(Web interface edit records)
- - - -
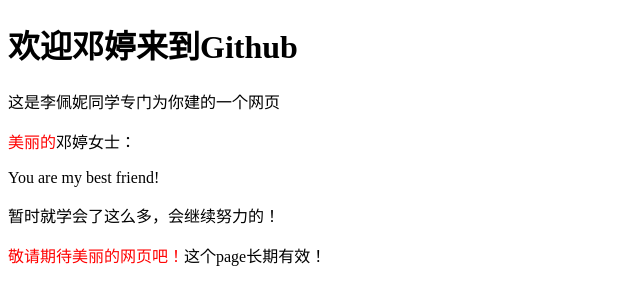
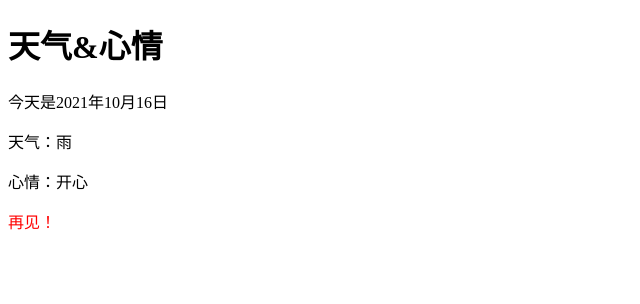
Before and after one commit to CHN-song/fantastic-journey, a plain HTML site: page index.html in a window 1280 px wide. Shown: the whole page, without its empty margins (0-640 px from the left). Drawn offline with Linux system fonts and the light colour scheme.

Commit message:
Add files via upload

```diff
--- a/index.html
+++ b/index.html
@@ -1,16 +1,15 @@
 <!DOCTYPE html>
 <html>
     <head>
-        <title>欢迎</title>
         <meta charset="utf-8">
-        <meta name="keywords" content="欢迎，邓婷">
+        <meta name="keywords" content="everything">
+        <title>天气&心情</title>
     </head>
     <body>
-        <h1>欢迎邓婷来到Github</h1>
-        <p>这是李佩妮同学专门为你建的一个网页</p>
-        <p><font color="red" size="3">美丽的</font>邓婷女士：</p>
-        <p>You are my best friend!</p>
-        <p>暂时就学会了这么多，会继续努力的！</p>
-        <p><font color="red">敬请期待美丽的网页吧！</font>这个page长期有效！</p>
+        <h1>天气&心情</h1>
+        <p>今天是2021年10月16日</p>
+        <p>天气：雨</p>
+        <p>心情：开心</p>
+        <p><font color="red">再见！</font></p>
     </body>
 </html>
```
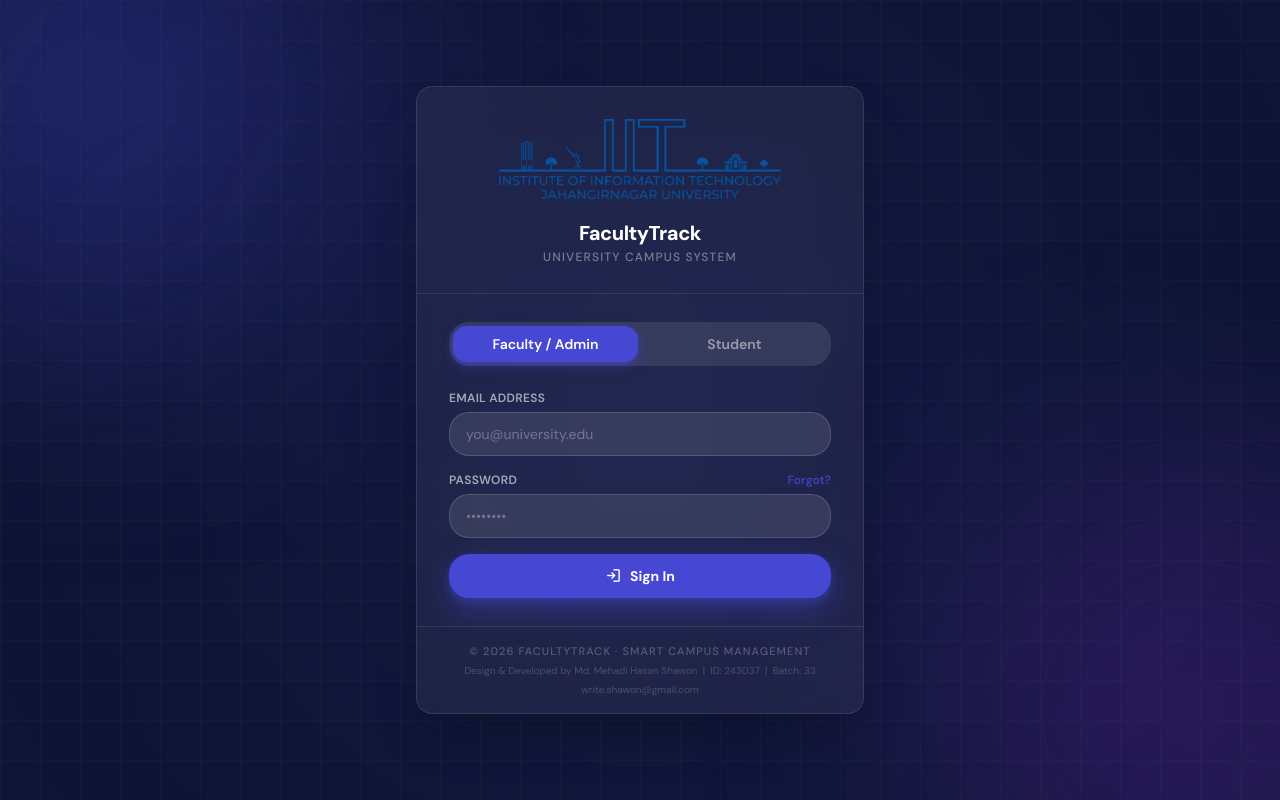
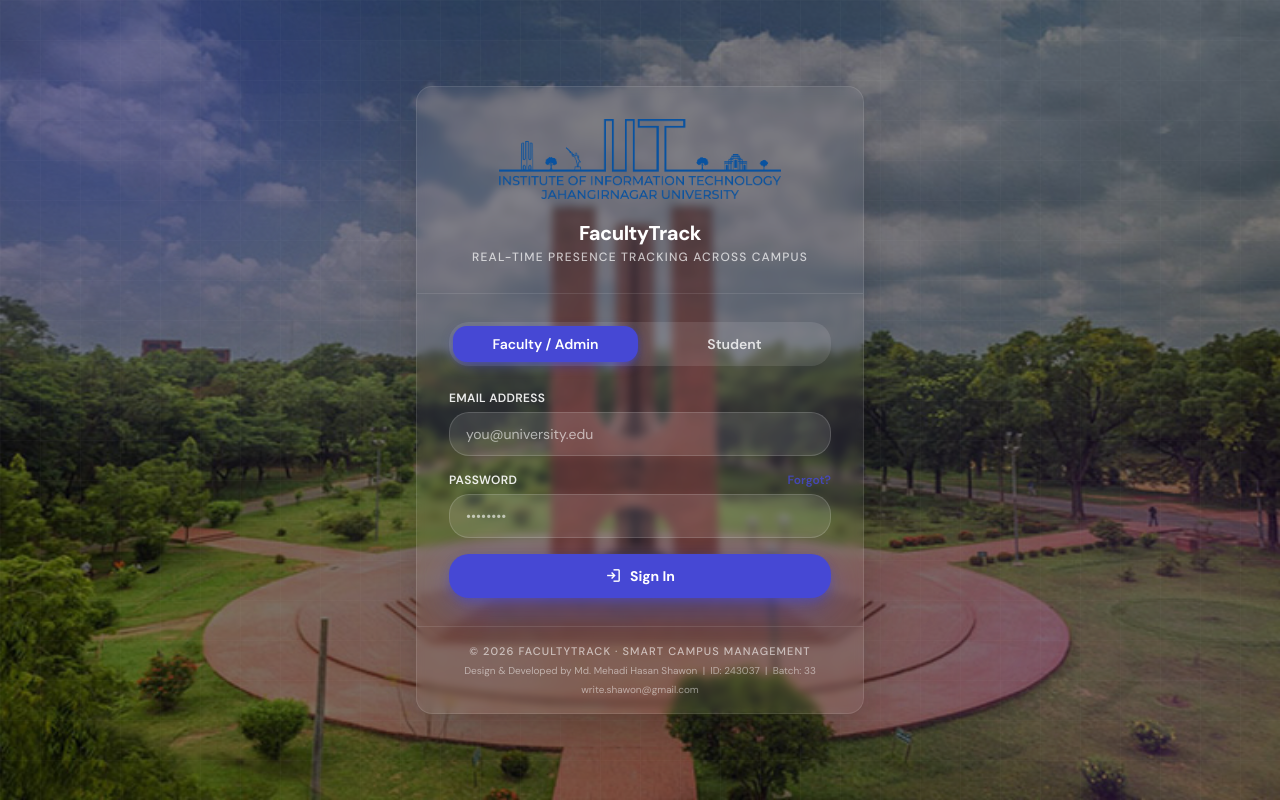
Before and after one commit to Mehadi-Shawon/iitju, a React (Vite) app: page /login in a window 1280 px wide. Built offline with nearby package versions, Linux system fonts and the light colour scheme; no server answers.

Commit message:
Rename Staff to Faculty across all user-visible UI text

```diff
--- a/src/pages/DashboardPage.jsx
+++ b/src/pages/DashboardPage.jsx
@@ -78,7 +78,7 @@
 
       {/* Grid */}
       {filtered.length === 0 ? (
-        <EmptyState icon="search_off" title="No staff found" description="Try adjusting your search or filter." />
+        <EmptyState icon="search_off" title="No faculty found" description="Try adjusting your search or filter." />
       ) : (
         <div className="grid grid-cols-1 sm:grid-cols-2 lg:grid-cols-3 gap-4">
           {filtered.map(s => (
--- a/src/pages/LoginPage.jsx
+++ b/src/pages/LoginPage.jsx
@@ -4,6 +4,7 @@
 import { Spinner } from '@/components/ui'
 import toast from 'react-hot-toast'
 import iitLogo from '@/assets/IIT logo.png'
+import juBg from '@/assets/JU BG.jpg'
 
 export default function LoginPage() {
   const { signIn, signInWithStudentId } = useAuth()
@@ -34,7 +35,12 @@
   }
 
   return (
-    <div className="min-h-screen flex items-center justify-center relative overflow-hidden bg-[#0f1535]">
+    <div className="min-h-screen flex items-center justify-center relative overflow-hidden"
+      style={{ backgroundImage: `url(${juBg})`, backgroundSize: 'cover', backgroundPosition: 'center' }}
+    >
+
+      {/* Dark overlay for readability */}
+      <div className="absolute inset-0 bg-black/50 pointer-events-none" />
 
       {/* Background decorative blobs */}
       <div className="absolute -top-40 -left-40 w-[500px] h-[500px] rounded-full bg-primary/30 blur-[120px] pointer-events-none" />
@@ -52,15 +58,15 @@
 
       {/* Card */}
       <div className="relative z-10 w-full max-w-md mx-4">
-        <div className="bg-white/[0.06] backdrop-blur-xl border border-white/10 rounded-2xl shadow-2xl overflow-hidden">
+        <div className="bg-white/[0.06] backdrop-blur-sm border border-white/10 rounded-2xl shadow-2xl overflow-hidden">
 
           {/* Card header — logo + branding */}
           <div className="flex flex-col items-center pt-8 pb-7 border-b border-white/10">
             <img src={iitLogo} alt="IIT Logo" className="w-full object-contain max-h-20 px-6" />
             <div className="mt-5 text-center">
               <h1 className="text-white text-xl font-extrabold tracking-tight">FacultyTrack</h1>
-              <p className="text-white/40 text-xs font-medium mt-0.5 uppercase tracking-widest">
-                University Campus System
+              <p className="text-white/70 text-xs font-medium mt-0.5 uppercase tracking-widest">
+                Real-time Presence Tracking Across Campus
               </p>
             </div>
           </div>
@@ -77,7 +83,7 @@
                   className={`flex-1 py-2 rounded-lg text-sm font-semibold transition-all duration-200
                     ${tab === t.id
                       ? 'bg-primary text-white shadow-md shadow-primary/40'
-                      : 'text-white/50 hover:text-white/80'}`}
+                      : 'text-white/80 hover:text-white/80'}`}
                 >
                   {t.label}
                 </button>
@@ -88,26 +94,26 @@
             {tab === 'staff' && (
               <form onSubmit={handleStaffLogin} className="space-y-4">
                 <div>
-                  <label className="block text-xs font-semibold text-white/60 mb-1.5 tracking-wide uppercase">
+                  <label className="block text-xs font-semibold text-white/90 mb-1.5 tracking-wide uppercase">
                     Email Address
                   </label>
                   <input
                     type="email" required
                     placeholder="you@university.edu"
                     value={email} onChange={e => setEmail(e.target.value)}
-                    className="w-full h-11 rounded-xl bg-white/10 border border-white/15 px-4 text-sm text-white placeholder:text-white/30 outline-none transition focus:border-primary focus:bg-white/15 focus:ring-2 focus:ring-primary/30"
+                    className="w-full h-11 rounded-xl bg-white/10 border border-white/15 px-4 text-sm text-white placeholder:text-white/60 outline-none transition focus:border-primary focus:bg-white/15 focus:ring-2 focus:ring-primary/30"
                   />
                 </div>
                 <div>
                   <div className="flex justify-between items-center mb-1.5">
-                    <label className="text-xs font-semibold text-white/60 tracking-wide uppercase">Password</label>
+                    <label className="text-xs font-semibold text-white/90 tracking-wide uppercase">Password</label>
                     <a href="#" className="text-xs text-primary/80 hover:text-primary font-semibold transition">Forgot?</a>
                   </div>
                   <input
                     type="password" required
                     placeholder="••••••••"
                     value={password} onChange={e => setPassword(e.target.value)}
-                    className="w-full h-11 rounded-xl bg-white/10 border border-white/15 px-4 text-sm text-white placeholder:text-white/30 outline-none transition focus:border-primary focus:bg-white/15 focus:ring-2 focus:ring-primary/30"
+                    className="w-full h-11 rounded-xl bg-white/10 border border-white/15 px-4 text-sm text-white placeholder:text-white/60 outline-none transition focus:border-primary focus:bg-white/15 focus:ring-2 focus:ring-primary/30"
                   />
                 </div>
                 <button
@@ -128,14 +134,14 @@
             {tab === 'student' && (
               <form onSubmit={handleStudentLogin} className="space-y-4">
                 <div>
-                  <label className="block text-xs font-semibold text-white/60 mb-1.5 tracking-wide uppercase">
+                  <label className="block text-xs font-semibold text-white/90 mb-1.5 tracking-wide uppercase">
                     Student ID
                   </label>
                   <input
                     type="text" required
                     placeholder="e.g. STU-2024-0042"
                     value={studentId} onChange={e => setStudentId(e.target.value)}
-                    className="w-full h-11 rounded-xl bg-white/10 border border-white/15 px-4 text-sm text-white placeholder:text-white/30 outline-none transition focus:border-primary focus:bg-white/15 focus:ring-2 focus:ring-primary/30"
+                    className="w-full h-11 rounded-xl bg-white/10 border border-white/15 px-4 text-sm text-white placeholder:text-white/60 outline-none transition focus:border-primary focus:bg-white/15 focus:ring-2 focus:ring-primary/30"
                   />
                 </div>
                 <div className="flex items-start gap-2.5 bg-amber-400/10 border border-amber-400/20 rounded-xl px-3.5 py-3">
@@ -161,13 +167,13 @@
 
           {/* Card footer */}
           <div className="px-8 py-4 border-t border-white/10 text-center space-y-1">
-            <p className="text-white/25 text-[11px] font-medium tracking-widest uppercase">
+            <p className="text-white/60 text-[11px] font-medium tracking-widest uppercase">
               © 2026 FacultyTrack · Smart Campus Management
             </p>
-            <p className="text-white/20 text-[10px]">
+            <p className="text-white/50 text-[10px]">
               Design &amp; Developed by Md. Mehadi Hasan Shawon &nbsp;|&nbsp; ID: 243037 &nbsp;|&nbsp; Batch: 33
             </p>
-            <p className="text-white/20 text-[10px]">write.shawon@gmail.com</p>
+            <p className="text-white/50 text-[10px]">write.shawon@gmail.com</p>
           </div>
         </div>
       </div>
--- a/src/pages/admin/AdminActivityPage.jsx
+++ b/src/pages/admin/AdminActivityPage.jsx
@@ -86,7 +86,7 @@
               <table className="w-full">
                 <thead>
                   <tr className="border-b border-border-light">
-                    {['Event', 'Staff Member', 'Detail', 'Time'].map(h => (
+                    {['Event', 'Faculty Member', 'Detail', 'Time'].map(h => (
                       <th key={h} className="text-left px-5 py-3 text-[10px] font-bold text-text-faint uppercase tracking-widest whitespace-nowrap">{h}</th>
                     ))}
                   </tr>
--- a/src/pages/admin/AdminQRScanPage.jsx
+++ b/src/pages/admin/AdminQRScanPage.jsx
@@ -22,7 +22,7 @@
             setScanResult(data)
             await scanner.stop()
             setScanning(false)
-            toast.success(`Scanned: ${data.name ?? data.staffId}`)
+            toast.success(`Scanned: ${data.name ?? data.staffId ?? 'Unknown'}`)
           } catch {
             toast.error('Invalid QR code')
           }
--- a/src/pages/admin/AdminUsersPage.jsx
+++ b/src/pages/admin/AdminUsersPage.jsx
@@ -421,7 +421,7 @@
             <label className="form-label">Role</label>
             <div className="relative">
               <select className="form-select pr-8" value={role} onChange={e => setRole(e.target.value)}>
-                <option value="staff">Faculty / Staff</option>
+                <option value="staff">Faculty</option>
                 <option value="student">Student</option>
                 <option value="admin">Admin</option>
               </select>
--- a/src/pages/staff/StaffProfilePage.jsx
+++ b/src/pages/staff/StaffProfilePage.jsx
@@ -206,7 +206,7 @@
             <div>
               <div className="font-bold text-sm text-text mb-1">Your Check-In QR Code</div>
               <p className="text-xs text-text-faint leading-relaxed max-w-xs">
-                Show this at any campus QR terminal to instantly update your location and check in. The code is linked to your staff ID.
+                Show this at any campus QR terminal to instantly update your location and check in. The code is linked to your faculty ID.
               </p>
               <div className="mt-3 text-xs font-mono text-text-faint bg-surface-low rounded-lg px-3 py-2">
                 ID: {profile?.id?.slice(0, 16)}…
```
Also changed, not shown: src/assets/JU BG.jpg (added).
- - - -
Write only the number of lines in the data where the string "uppercase" can be found.

_Answer to this problem_: 11